  • Anthony Swarzak: Swarzak has been solid overall, and he’s another guy with MLB experience. The fact he can throw multiple innings may land him in the bullpen.
  • Kirby Yates: Quietly shoving this spring (4 IP, 2 H, 0 R, 1 BB, 6 K) and he has big league time under his belt. With none of the shuttle guys standing put, Yates could grab a bullpen spot.

Yeah, you don’t have to try real hard to see one or two (or three) of these guys making the team, do you? It’s surprisingly easy, in fact. I swear, these guys just sneak up on you. You overlook them as cast-offs when they’re acquired, and before you know, they’re standing on the foul line and being introduced on Opening Day. Baseball, man.

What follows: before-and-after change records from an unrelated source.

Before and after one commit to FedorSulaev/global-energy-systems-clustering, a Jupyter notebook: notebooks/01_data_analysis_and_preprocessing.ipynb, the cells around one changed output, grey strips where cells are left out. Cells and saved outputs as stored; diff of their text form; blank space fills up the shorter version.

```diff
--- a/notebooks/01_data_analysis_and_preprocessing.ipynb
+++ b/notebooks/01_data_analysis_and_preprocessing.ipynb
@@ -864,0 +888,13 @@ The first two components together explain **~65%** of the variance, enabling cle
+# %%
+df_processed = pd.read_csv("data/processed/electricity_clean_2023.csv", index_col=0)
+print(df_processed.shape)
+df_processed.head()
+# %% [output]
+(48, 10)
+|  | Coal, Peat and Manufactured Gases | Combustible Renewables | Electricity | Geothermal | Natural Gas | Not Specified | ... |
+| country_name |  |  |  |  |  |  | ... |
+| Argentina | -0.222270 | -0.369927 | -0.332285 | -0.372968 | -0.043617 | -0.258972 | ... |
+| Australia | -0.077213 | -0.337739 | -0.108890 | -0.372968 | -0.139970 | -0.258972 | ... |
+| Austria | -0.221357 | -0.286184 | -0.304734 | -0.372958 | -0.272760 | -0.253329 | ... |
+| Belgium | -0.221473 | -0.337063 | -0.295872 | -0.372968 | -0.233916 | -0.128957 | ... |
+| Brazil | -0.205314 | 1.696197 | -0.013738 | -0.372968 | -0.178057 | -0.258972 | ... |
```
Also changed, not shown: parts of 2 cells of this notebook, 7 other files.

Long Shots To Make The Team (8)

Never say never, but I am comfortable saying these last eight players are very unlikely to make the Opening Day roster. Catchers Carlos Corporan and Eddy Rodriguez remain in camp, though Girardi has dismissed them as backup catcher candidates. They’re still around so McCann, Romine, and Sanchez don’t have to catch every inning of every spring game. That’s all.

Chris Parmelee was signed to replace Bird as the Triple-A first baseman, so he’s going to Triple-A. The only way he makes the Opening Day roster is if Teixeira gets hurt. (I don’t think he’d make it if A-Rod got hurt. They’d use Beltran at DH in that case.) Ronald Torreyes had gotten a look at third base this spring and he’s been fine overall. At this point I think he’s behind Refsnyder and Kozma on the backup infield depth chart.

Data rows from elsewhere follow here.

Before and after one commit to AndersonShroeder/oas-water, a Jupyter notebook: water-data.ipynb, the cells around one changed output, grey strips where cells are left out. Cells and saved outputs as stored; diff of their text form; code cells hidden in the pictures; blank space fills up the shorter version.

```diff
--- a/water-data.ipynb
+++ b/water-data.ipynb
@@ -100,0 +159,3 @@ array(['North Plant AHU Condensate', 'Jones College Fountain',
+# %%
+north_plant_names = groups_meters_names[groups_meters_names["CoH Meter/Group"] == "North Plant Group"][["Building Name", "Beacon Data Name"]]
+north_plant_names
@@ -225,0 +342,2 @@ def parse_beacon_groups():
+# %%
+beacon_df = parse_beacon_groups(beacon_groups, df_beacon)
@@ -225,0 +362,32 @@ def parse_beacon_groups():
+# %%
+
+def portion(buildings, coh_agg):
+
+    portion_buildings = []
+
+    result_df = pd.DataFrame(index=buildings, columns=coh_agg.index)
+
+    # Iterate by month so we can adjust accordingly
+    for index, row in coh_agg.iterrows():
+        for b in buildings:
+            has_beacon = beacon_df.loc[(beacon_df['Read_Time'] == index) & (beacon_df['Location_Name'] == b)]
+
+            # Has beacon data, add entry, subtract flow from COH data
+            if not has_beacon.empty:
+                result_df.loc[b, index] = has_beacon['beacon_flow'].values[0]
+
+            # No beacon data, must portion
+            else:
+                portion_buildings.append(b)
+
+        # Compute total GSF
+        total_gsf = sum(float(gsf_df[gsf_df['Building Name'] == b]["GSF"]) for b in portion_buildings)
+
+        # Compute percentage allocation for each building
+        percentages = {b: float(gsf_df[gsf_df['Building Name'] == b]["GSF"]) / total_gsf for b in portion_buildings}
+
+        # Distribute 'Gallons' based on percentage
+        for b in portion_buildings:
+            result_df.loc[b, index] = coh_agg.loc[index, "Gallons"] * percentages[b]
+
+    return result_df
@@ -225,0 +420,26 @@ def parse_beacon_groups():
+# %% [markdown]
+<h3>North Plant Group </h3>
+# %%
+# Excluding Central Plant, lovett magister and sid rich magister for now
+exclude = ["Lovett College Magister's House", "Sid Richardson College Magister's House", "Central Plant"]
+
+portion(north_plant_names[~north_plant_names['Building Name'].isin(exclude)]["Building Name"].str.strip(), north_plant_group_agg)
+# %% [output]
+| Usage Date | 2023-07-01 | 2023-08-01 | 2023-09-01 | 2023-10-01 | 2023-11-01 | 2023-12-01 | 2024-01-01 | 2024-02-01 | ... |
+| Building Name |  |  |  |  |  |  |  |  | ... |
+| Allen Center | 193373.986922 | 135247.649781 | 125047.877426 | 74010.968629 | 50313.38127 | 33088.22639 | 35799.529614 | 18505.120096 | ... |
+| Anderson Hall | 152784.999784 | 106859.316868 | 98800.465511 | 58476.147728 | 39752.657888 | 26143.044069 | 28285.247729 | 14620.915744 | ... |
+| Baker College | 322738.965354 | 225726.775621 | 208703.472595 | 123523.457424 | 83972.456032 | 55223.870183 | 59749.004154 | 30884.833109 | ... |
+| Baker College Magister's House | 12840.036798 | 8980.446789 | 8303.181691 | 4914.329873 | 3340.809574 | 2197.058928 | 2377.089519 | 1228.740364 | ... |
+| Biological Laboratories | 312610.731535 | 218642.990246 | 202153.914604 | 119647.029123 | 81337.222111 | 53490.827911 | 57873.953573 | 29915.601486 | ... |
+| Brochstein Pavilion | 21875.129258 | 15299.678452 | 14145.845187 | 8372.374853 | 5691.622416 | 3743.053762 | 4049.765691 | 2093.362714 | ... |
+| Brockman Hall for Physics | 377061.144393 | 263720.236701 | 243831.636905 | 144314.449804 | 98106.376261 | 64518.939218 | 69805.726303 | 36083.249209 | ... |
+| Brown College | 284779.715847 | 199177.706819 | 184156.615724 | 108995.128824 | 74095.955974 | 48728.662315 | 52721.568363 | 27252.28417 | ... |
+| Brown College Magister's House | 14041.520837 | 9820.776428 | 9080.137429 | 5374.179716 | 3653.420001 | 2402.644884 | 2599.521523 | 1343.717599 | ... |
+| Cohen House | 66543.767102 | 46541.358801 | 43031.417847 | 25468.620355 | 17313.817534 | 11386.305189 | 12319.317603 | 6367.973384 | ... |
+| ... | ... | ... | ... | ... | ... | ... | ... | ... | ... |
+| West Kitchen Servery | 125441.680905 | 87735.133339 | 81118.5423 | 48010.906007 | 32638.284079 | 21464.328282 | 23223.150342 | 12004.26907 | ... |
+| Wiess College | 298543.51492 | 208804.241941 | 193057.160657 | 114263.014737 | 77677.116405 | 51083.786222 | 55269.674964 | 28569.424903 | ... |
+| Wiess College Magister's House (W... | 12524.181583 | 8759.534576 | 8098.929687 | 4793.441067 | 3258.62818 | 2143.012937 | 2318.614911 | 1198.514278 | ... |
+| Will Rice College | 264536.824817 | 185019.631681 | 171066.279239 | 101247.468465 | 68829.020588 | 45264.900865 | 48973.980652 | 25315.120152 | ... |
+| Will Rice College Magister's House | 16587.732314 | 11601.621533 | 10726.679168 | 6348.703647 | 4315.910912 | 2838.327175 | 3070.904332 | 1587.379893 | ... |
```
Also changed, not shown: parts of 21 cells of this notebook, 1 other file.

Kristen Orfia. (Presswire)
Kristen Orfia. (Presswire)

In addition to Denorfia, Slade Heathcott and Cesar Puello are the last remaining spare outfielders in camp. Heathcott has been brutal during Grapefruit League play (1-for-22!), and while that isn’t everything, I think it puts him behind Denorfia on the depth chart should Ellsbury stay hurt. Puello’s been great in camp, but this is a guy who played one game last season due to a back injury. I can’t see him sticking even if Ellsbury’s wrist problem lingers.

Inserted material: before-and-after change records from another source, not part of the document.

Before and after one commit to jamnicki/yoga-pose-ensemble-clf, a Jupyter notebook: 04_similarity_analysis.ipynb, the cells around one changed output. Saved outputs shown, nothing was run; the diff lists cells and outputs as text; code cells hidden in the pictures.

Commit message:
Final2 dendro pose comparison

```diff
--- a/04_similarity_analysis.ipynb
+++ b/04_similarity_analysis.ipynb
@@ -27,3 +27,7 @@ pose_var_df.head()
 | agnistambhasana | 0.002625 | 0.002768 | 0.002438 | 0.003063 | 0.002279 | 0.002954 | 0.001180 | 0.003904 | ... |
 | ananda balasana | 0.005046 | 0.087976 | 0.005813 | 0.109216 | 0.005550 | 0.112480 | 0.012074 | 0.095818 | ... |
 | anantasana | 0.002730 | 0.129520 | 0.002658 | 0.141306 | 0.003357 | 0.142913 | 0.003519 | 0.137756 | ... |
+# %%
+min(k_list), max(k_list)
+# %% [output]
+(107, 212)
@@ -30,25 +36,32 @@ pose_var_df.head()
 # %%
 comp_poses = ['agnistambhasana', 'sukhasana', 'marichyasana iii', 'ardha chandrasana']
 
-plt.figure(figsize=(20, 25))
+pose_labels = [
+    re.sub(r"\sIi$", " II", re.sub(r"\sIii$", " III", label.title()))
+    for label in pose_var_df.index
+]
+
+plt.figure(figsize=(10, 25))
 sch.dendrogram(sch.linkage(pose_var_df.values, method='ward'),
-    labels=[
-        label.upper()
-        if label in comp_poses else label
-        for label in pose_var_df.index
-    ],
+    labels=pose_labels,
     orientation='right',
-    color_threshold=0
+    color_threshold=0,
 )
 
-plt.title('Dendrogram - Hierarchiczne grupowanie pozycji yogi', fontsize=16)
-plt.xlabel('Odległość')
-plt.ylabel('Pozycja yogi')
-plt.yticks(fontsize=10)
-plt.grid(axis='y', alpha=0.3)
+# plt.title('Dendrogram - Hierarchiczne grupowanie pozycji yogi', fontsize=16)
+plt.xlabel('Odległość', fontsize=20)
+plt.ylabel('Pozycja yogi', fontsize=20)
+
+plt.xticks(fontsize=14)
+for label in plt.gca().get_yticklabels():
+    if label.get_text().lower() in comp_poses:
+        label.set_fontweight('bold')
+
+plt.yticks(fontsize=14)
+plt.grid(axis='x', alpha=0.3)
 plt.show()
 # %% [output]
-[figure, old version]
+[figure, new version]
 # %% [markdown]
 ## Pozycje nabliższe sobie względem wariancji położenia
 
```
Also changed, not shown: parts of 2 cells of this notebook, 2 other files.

The last two arms in camp are Diego Moreno and Luis Cessa. The Yankees really like Cessa — Cashman in particular has talked him up — and he’s looked pretty good in his limited action. Those are the key words there, limited action. He’s appeared in only three Spring Training games, and if the Yankees were seriously considering Cessa for the roster, he’d get more looks. Pitching two innings once a week suggests he’s on the outside looking in. That’s fine. He could use more Triple-A time anyway.

The Yankees seem to like Moreno more than we realize — he’s been mentioned as a call-up candidate for two or three years now — and I wouldn’t be surprised to see him again this summer. He is not on the 40-man roster right now, and he hasn’t pitched well in camp (six runs in 5.1 innings), so it seems safe to say Diego is way down on the Opening Day bullpen depth chart at the moment. The Yankees have too many other candidates.

* * *

With Opening Day two weeks away, it appears the Yankees have 22 of their 25 roster spots figured out. They need to pick a backup catcher and decide who will hold down the last two bullpen spots on a temporary basis. I assume those will be shuttle spots, with new guys cycling in and out as necessary, especially early in the season. The next round of roster cuts should be coming next weekend, and that may lend some clarity to the bullpen situation.